When asked what the report means by Iran's regime not limiting its anti-Semitism  to its domestic agenda, Wahdat-Hagh said, Iran supports foreign anti-Semitic entities "militarily, financially and ideologically." He cited the Lebanese group Hezbollah, Hamas and the Palestinian Islamic Jihad (PIJ).
In Germany the strong presence of Iran's regime is located in Hamburg. "In view of the facts that the political head of Iran is also considered a spiritual figure for many extremist thinking Muslims," wrote the commission's authors. The study says that Ayatollah Ali Khamenei, the Supreme Leader in Iran, is the sponsor of the Islamic Center in Hamburg (IZH).
According to one commission member, Dr. Juliane Wetzel, hyperbolic criticism of Israel as an expression of anti-Semitism exists between 40 and 50% of the population. However, Dr. Clemens Heni, a leading German scholar of contemporary German anti-Semitism, said Wetzel plays down the widespread form of anti-Israel anti-Semitism in the Federal Republic.

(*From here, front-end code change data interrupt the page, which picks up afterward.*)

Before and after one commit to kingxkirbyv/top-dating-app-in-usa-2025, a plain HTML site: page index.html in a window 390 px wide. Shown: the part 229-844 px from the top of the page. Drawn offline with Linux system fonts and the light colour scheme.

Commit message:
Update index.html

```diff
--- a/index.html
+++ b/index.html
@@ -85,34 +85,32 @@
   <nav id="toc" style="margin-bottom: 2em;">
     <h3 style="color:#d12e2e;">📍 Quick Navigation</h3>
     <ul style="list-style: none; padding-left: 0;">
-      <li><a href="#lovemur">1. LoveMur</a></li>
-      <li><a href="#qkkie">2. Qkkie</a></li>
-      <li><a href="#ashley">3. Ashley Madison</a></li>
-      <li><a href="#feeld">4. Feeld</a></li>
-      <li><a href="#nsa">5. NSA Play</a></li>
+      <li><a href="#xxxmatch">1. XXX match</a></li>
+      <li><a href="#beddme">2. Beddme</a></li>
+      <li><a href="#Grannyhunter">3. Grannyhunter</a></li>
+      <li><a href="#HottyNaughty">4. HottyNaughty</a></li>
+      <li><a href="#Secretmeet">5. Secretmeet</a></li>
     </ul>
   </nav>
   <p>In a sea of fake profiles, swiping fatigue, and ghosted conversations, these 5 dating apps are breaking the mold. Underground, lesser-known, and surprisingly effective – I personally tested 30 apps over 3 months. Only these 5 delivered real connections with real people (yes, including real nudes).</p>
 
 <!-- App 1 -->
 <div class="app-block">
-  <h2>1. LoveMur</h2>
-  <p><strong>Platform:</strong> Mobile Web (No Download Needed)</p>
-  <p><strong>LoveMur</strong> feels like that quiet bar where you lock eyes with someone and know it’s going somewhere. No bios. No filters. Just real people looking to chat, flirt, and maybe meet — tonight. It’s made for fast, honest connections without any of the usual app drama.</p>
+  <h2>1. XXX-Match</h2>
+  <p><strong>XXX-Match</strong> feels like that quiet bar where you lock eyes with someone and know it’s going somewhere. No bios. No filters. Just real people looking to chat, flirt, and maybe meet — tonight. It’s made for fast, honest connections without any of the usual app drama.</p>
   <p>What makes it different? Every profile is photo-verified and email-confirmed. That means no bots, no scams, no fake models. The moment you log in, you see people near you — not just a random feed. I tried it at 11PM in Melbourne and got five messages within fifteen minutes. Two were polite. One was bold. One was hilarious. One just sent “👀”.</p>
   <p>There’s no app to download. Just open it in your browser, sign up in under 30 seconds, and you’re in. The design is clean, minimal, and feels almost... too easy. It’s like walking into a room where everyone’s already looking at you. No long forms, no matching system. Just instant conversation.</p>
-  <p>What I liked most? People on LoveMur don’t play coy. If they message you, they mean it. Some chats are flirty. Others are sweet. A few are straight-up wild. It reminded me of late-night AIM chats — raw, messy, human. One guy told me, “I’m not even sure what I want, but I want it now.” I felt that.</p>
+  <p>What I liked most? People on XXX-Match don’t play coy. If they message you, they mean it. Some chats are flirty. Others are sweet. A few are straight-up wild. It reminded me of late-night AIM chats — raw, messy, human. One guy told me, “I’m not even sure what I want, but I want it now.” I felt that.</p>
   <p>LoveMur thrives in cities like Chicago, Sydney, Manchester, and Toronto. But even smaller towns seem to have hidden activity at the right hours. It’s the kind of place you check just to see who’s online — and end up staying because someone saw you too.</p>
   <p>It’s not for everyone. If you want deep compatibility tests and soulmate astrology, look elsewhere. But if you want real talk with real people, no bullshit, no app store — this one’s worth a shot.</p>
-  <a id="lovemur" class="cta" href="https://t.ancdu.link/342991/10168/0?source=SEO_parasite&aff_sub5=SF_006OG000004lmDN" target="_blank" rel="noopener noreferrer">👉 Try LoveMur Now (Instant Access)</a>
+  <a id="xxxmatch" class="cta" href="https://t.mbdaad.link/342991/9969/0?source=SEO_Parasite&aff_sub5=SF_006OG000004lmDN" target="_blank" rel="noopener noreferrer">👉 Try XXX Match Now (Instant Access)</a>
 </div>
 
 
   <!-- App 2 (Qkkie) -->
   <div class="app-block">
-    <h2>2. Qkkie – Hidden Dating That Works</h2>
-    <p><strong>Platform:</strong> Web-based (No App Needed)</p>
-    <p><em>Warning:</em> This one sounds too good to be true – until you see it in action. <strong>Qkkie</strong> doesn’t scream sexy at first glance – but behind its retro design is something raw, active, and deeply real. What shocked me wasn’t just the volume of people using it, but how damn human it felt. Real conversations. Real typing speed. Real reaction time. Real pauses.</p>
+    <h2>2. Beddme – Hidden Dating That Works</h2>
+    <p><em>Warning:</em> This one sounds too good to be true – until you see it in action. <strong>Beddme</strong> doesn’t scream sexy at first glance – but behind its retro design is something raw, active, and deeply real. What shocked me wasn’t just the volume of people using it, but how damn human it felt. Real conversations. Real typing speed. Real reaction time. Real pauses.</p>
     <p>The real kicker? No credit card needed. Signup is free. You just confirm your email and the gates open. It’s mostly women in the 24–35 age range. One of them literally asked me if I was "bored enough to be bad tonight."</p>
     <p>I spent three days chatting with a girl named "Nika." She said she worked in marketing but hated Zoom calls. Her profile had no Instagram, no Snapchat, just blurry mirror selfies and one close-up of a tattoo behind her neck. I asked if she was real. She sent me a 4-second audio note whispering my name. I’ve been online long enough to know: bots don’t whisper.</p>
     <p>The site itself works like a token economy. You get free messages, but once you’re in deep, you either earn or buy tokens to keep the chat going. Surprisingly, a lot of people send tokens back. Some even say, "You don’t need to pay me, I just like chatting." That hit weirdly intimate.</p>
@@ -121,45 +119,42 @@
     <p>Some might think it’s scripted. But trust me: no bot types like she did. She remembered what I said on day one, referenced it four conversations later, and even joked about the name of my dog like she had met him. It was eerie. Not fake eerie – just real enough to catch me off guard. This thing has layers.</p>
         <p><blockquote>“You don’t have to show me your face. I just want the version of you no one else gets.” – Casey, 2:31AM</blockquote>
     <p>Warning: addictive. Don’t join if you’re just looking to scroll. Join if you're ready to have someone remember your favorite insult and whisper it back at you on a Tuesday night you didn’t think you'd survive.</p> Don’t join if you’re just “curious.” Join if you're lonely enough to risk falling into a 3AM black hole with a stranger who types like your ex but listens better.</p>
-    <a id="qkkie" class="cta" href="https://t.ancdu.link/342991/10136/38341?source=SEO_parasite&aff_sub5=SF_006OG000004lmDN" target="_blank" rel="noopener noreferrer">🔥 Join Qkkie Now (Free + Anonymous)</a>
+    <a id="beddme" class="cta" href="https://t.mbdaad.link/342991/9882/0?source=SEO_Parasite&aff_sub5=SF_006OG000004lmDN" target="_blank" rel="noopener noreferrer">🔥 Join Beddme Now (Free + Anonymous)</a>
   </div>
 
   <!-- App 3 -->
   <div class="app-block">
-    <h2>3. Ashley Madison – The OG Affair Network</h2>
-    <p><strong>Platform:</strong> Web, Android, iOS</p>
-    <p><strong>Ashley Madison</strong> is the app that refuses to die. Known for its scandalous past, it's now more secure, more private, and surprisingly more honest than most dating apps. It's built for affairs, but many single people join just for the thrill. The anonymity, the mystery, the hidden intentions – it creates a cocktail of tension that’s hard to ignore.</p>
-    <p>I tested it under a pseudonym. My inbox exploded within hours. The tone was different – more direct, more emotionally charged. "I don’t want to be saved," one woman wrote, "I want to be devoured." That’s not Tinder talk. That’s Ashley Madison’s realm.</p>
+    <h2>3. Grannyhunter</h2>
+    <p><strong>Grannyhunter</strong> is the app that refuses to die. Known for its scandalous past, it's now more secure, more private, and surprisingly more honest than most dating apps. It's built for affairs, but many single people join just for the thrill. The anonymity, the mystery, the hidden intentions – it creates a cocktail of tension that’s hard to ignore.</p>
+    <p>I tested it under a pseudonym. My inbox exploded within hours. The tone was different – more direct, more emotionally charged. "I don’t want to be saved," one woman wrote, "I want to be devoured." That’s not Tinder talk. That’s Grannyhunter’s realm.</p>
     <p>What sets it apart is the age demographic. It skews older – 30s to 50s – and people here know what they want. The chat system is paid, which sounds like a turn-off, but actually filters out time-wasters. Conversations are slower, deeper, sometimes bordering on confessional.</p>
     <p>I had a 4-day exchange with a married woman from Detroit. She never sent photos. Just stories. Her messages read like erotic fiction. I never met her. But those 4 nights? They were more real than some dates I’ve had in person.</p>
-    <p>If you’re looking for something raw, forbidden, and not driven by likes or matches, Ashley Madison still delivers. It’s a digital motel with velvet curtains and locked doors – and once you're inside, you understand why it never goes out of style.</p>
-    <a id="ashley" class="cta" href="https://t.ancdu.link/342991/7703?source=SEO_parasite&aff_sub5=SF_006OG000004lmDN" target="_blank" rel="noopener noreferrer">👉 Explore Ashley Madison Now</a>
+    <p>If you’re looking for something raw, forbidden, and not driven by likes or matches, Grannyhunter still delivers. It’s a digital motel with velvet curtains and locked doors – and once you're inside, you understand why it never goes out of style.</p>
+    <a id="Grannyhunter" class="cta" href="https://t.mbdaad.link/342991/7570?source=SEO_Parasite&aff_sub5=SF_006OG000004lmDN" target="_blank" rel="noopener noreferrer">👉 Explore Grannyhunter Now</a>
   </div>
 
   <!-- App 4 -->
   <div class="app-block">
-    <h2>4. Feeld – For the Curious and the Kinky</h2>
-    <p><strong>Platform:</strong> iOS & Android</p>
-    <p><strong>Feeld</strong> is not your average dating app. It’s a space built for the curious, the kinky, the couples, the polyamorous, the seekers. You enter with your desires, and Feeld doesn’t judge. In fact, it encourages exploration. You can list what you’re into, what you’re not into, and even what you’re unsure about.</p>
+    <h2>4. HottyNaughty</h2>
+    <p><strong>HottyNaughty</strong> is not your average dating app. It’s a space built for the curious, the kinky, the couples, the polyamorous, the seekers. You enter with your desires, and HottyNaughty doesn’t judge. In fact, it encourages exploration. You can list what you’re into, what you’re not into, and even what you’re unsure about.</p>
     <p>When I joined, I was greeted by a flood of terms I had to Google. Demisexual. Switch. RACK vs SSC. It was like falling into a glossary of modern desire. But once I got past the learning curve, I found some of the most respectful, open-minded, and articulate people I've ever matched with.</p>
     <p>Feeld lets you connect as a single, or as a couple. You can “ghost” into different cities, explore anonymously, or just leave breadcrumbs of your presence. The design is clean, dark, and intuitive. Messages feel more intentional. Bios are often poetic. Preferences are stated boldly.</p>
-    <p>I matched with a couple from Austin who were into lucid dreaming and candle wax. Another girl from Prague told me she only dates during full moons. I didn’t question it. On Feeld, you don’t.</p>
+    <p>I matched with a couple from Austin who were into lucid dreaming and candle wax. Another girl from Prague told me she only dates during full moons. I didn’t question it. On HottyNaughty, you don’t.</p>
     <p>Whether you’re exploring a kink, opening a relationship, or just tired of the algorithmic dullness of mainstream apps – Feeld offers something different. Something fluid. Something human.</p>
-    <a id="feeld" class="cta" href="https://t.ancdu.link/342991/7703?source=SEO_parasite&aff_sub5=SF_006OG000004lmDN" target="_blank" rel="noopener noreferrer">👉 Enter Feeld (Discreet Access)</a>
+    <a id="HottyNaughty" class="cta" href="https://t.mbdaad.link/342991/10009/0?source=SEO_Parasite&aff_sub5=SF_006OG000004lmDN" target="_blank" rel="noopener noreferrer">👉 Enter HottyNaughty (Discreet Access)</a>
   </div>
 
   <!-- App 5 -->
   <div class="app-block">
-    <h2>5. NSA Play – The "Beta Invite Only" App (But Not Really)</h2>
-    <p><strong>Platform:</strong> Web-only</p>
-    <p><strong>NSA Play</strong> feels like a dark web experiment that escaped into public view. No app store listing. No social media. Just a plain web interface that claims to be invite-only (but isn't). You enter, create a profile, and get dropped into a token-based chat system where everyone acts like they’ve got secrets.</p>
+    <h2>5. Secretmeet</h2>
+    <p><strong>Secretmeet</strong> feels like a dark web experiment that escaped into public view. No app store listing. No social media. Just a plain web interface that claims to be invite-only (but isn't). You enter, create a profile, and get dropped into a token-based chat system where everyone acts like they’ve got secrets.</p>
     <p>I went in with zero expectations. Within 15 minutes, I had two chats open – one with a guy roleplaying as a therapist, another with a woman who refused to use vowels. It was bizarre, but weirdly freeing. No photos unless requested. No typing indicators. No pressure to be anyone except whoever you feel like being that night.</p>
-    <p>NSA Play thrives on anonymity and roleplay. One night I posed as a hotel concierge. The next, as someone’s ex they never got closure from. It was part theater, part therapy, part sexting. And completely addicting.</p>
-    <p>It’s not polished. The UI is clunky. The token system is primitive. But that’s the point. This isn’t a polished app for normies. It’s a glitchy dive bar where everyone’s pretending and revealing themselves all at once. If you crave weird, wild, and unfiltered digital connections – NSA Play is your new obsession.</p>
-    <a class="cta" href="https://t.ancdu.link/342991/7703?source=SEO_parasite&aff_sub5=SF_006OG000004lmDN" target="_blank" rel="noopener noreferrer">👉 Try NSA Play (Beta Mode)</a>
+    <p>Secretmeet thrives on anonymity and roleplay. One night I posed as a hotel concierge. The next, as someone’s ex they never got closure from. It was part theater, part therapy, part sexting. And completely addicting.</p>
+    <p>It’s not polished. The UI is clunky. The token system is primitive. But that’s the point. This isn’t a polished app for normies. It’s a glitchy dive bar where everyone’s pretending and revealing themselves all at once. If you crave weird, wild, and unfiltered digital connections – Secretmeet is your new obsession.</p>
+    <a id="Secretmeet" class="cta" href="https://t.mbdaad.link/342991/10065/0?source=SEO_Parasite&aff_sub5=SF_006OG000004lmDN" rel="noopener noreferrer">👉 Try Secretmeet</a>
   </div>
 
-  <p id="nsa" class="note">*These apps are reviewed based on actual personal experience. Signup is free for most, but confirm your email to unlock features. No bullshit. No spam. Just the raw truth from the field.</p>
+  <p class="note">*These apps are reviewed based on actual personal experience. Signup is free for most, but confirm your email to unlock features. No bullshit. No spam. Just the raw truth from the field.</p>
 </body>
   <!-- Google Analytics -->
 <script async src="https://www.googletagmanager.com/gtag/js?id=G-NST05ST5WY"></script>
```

He told the Post on Tuesday, "according to a 2003 poll by the European Commission 65% of Germans see Israel as the 'biggest threat' on a worldwide scale. In fact the numbers are probably even higher, over 80% at least, who have a more or less have an anti-Israel stand. The reports ignores this, as well as the term 'Islamofascism,' which is an important term to understand the pro-Nazi attitude of many Muslim and Arab anti-Semites."
Dr. Heni, who was not a member of the commission, faulted the study for "ignoring leading scholars in the field like Robert S. Wistrich, Jeffrey Herf, Wolfgang G. Schwanitz, Daniel Pipes, Martin Kramer among many others."
Though the modern anti-Semitism -hate directed toward the Jewish state- has mushroomed in Germany, there were no Israeli experts on the commission.
While the study devoted considerable treatment to extremist right-wing anti-Semitism, Dr. Wahdat-Hagh, a senior research fellow with the Brussels-based European Foundation for Democracy and expert on Islamic-fueled anti-Semitism, said the commission investigated the "anti-Semitic content of the Turkish press in Germany."
According to the inquiry, roughly 90% of documented anti-Semitic crimes come from the extreme right and neo-Nazi-based groups. Soccer matches are a frequent source of anti-Semitic diatribes. Soccer fans have chanted "Jews belong in the gas chamber" and "Bring back Auschwitz" and "Synagogues must burn."
The study revealed that the word "Jew" is used a pejorative term among German pupils to denigrate fellow students and as form of insult.
The historian Dr. Peter Longerich, a historian of the Nazi period and member of the commission, noted that  "Anti-Semitism in our society is based on widespread prejudices, cliches with deep roots and pure ignorance about everything to do with Jews and Judaism."